### What you will do
Only the lines holding "span" are wanted; find them in the listing and return each one.
---------- Material provided
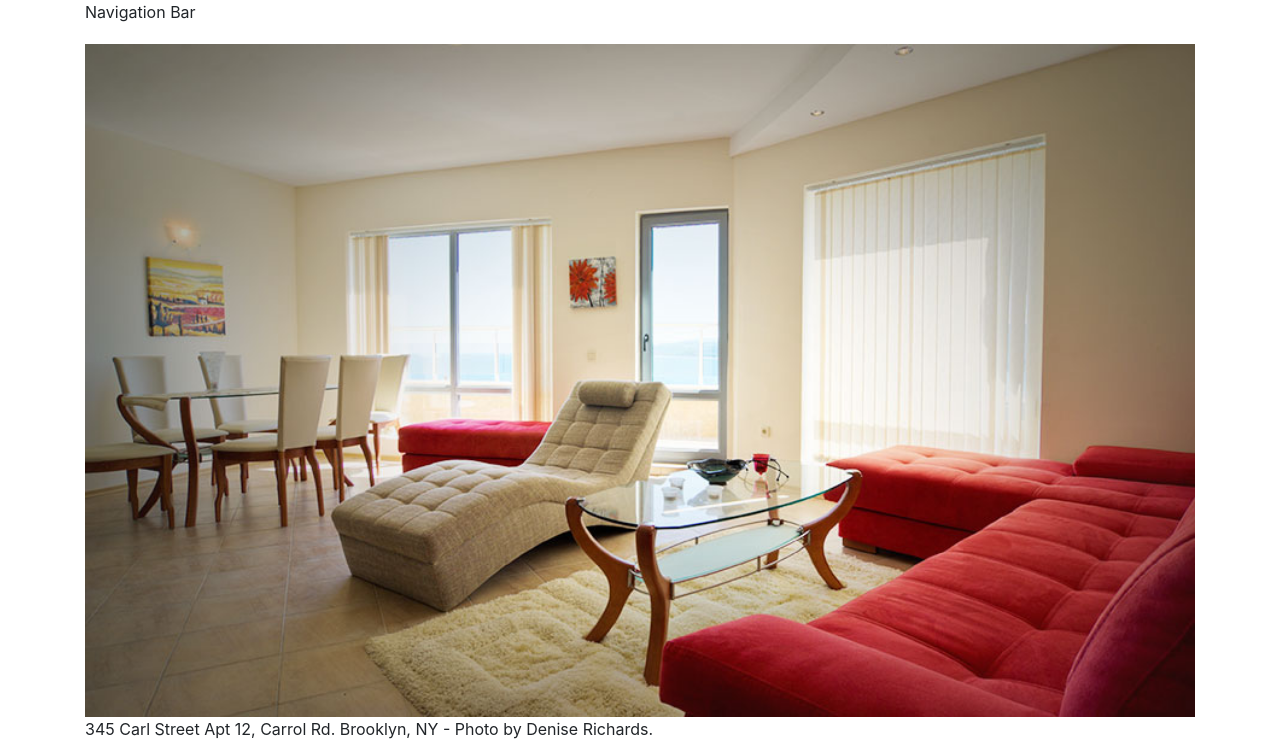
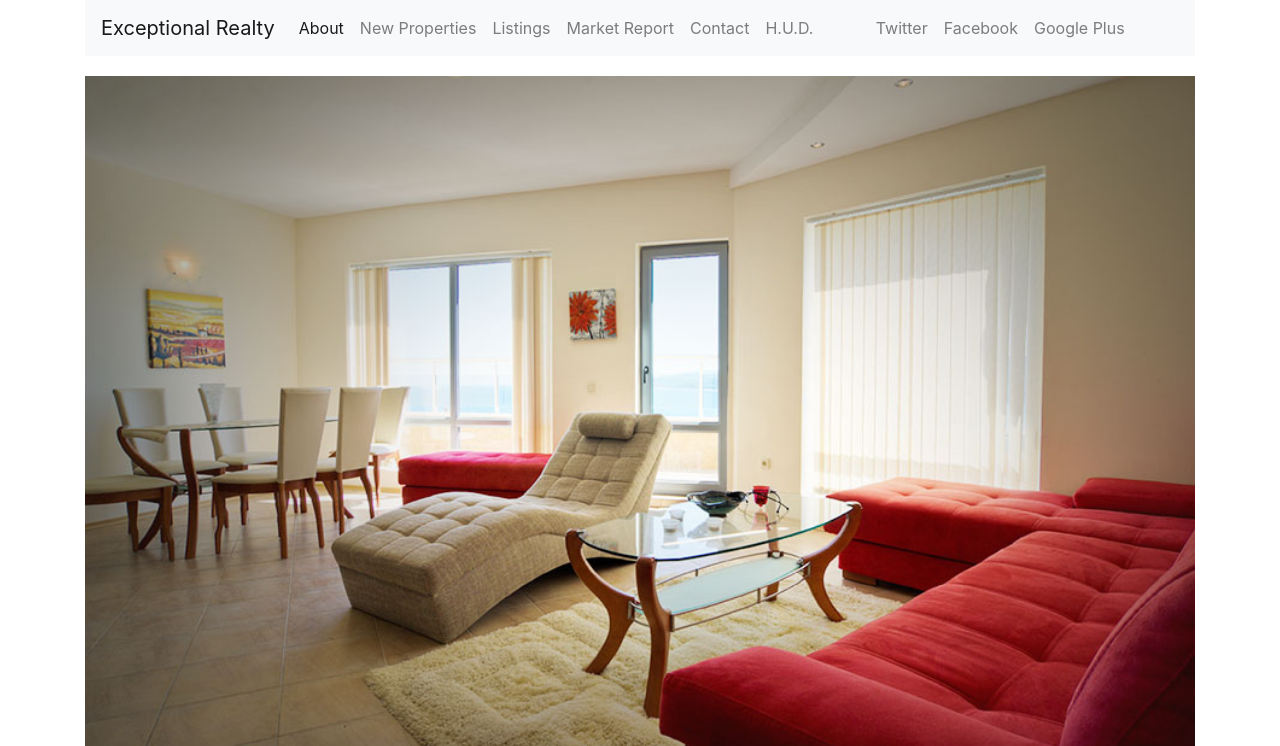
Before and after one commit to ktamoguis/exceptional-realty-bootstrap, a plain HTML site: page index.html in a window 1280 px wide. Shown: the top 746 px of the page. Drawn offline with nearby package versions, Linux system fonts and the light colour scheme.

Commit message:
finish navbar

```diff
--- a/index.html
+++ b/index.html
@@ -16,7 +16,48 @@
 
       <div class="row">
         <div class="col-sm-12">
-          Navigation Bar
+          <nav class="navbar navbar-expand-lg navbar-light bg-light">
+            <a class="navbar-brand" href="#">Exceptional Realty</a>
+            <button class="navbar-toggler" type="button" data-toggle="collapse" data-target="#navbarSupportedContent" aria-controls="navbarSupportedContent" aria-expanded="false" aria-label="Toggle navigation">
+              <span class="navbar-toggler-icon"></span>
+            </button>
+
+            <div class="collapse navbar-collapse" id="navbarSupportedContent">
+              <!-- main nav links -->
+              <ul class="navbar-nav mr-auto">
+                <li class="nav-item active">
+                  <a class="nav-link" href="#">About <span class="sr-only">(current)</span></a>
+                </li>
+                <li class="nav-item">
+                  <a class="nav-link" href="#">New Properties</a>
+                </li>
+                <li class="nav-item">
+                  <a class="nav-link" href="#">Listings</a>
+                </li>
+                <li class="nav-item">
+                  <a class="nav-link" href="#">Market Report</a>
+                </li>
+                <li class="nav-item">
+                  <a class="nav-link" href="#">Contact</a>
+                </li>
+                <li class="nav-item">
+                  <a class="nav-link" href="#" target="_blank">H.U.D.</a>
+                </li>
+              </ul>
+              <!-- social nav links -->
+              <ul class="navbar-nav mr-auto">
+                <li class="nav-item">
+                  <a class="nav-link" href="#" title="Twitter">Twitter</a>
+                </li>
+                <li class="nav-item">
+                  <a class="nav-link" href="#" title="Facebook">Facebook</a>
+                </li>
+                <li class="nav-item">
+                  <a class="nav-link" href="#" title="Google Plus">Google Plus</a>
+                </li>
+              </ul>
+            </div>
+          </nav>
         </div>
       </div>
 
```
--------------------
---------- Material provided
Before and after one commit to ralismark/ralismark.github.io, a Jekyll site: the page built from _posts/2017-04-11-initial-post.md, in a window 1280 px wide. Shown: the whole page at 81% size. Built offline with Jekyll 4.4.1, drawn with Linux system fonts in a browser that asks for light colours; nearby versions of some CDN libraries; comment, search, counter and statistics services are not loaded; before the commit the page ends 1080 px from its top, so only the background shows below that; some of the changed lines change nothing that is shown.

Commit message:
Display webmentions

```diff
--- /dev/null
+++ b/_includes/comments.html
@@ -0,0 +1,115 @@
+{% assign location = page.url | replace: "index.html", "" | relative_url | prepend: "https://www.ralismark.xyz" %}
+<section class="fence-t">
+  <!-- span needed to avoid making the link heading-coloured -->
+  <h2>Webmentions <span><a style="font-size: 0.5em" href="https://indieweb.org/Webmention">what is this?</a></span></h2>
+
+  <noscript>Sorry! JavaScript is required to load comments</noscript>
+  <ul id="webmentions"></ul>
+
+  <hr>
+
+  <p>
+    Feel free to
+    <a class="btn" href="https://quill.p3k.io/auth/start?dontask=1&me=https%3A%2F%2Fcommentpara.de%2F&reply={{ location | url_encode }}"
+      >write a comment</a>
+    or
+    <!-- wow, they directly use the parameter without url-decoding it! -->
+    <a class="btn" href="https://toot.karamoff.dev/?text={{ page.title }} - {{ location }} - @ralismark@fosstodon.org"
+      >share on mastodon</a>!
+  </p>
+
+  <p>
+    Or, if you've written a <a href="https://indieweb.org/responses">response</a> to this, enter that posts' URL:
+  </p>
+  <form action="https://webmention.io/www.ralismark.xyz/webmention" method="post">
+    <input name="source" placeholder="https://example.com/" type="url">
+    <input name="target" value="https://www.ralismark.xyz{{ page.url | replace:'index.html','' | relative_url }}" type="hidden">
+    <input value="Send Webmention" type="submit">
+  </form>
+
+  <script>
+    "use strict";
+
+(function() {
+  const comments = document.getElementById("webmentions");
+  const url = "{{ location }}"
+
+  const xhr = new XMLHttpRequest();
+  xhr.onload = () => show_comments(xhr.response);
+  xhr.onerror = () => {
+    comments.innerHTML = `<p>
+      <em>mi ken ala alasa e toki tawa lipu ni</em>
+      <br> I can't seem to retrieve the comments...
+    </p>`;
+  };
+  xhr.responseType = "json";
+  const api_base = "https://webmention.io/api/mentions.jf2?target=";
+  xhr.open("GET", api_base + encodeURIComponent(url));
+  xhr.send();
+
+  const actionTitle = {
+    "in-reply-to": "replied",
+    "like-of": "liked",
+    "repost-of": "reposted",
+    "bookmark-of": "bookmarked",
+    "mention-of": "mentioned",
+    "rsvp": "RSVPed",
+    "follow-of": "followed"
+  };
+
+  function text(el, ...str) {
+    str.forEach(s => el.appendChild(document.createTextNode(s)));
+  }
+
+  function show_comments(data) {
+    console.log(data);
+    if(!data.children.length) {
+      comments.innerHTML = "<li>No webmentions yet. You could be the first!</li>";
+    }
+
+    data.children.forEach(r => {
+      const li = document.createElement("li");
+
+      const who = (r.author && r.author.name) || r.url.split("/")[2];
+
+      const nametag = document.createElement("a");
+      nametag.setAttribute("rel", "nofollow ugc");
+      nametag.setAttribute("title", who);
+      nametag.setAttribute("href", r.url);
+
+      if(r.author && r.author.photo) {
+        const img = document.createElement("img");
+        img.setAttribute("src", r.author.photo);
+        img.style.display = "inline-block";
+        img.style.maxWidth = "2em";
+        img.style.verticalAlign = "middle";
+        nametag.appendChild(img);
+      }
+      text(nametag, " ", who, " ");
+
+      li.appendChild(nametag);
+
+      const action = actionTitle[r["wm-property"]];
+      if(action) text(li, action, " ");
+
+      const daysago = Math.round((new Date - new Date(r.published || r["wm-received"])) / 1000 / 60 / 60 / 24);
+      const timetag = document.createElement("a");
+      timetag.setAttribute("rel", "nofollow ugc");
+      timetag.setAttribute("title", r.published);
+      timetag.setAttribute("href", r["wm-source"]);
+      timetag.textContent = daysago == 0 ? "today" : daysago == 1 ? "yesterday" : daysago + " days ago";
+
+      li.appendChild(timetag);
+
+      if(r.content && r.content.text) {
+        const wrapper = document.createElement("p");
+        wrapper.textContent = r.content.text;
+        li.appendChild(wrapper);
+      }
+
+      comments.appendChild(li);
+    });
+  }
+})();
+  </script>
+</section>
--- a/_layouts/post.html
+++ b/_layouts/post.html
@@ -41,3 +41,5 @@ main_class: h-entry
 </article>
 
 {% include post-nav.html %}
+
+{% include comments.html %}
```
--------------------
### Completed exercise
+              <span class="navbar-toggler-icon"></span>
+                  <a class="nav-link" href="#">About <span class="sr-only">(current)</span></a>
+  <!-- span needed to avoid making the link heading-coloured -->
+  <h2>Webmentions <span><a style="font-size: 0.5em" href="https://indieweb.org/Webmention">what is this?</a></span></h2>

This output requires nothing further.